▸ EXERCISE BRIEF
Repeat the entries below exactly as they appear, with no pictures.

▸ EXERCISE DATA
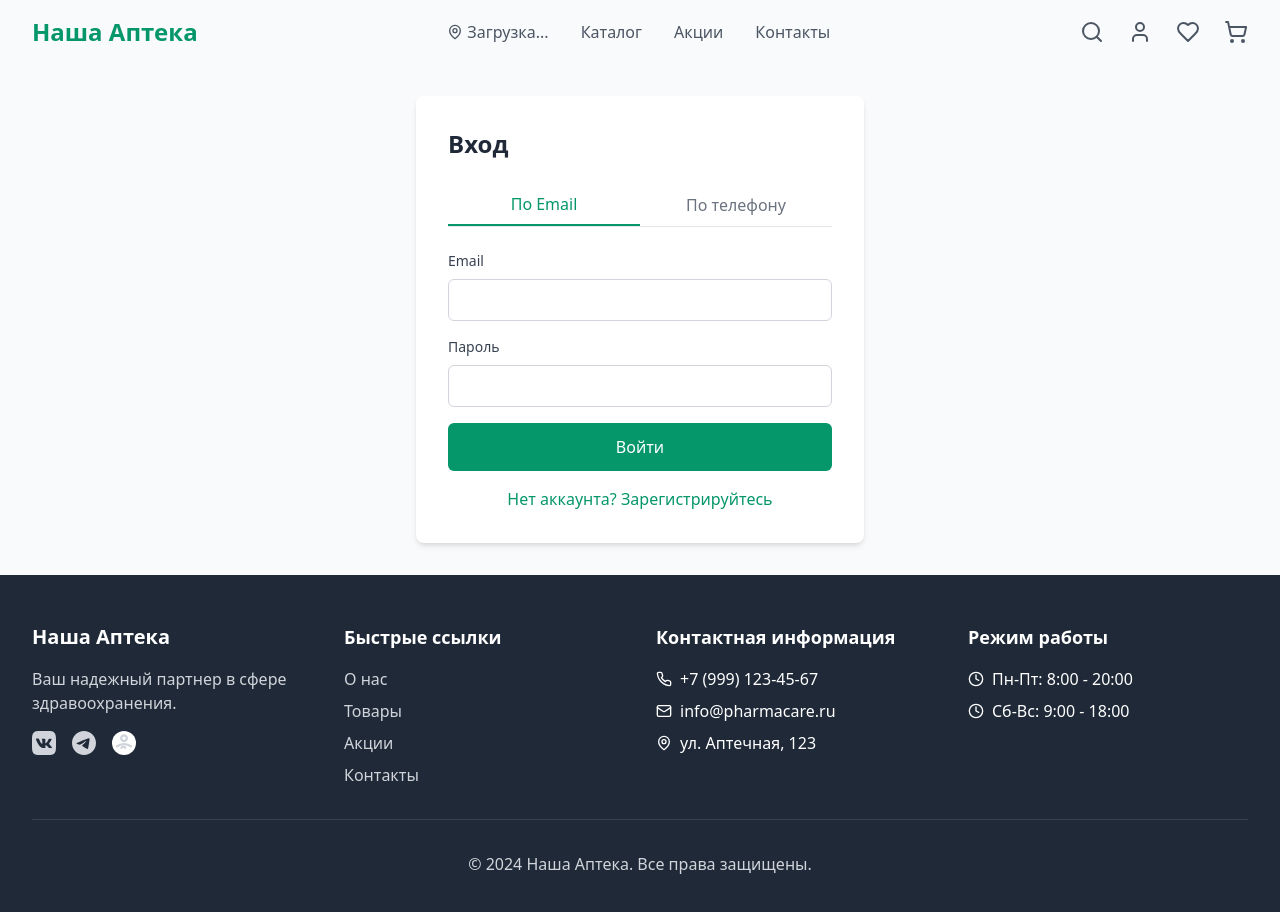
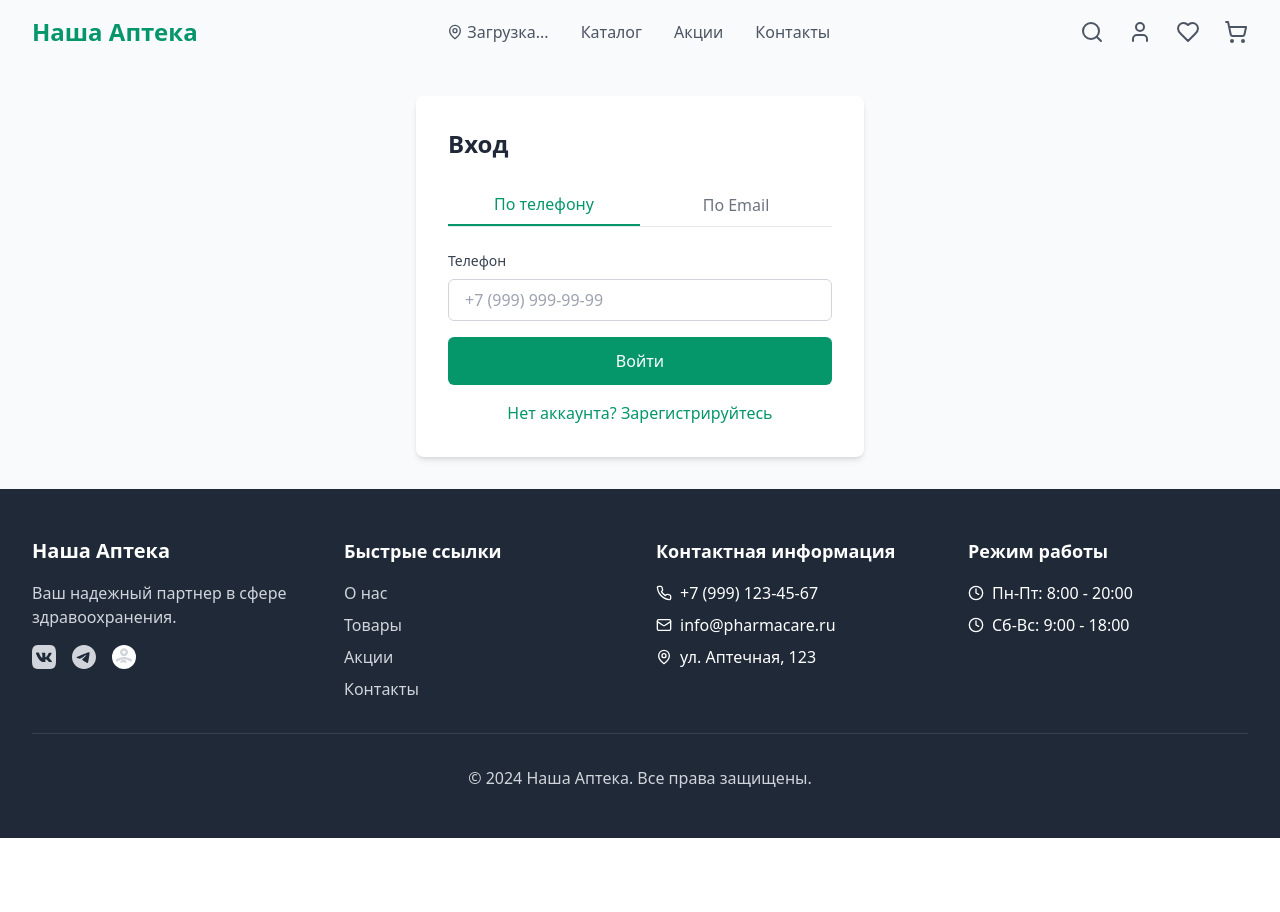
Before and after one commit to Enuro/WeZoo, a React (Vite) app in the folder FrontEnd/: page /auth in a window 1280 px wide. Shown: the top 912 px of the page. After the commit the page ends 838 px from the top, so only its background shows below. Built offline with nearby package versions, Linux system fonts and the light colour scheme; no server answers.

Commit message:
Поменял местами кнопки

```diff
--- a/FrontEnd/src/pages/Auth.tsx
+++ b/FrontEnd/src/pages/Auth.tsx
@@ -5,7 +5,7 @@ import { validateEmail, validatePhone, validatePassword, validateName, formatPho
 
 function Auth() {
   const [isLogin, setIsLogin] = useState(true);
-  const [authMethod, setAuthMethod] = useState<'email' | 'phone'>('email');
+  const [authMethod, setAuthMethod] = useState<'email' | 'phone'>('phone'); // Изменено на 'phone' по умолчанию
 
   // Поля для входа
   const [email, setEmail] = useState('');
@@ -210,6 +210,16 @@ function Auth() {
       <div className="flex mb-6 border-b border-gray-200">
         <button
           className={`flex-1 py-2 px-4 text-center ${
+            authMethod === 'phone'
+              ? 'text-emerald-600 border-b-2 border-emerald-600 font-medium'
+              : 'text-gray-500 hover:text-gray-700'
+          }`}
+          onClick={() => handleAuthMethodChange('phone')}
+        >
+          По телефону
+        </button>
+        <button
+          className={`flex-1 py-2 px-4 text-center ${
             authMethod === 'email'
               ? 'text-emerald-600 border-b-2 border-emerald-600 font-medium'
               : 'text-gray-500 hover:text-gray-700'
@@ -217,16 +227,6 @@ function Auth() {
           onClick={() => handleAuthMethodChange('email')}
         >
           По Email
-        </button>
-        <button
-          className={`flex-1 py-2 px-4 text-center ${
-            authMethod === 'phone'
-              ? 'text-emerald-600 border-b-2 border-emerald-600 font-medium'
-              : 'text-gray-500 hover:text-gray-700'
-          }`}
-          onClick={() => handleAuthMethodChange('phone')}
-        >
-          По телефону
         </button>
       </div>
 
```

▸ SOLUTION
Before and after one commit to Enuro/WeZoo, a React (Vite) app in the folder FrontEnd/: page /auth in a window 1280 px wide. Shown: the top 912 px of the page. After the commit the page ends 838 px from the top, so only its background shows below. Built offline with nearby package versions, Linux system fonts and the light colour scheme; no server answers.

Commit message:
Поменял местами кнопки

```diff
--- a/FrontEnd/src/pages/Auth.tsx
+++ b/FrontEnd/src/pages/Auth.tsx
@@ -5,7 +5,7 @@ import { validateEmail, validatePhone, validatePassword, validateName, formatPho
 
 function Auth() {
   const [isLogin, setIsLogin] = useState(true);
-  const [authMethod, setAuthMethod] = useState<'email' | 'phone'>('email');
+  const [authMethod, setAuthMethod] = useState<'email' | 'phone'>('phone'); // Изменено на 'phone' по умолчанию
 
   // Поля для входа
   const [email, setEmail] = useState('');
@@ -210,6 +210,16 @@ function Auth() {
       <div className="flex mb-6 border-b border-gray-200">
         <button
           className={`flex-1 py-2 px-4 text-center ${
+            authMethod === 'phone'
+              ? 'text-emerald-600 border-b-2 border-emerald-600 font-medium'
+              : 'text-gray-500 hover:text-gray-700'
+          }`}
+          onClick={() => handleAuthMethodChange('phone')}
+        >
+          По телефону
+        </button>
+        <button
+          className={`flex-1 py-2 px-4 text-center ${
             authMethod === 'email'
               ? 'text-emerald-600 border-b-2 border-emerald-600 font-medium'
               : 'text-gray-500 hover:text-gray-700'
@@ -217,16 +227,6 @@ function Auth() {
           onClick={() => handleAuthMethodChange('email')}
         >
           По Email
-        </button>
-        <button
-          className={`flex-1 py-2 px-4 text-center ${
-            authMethod === 'phone'
-              ? 'text-emerald-600 border-b-2 border-emerald-600 font-medium'
-              : 'text-gray-500 hover:text-gray-700'
-          }`}
-          onClick={() => handleAuthMethodChange('phone')}
-        >
-          По телефону
         </button>
       </div>
 
```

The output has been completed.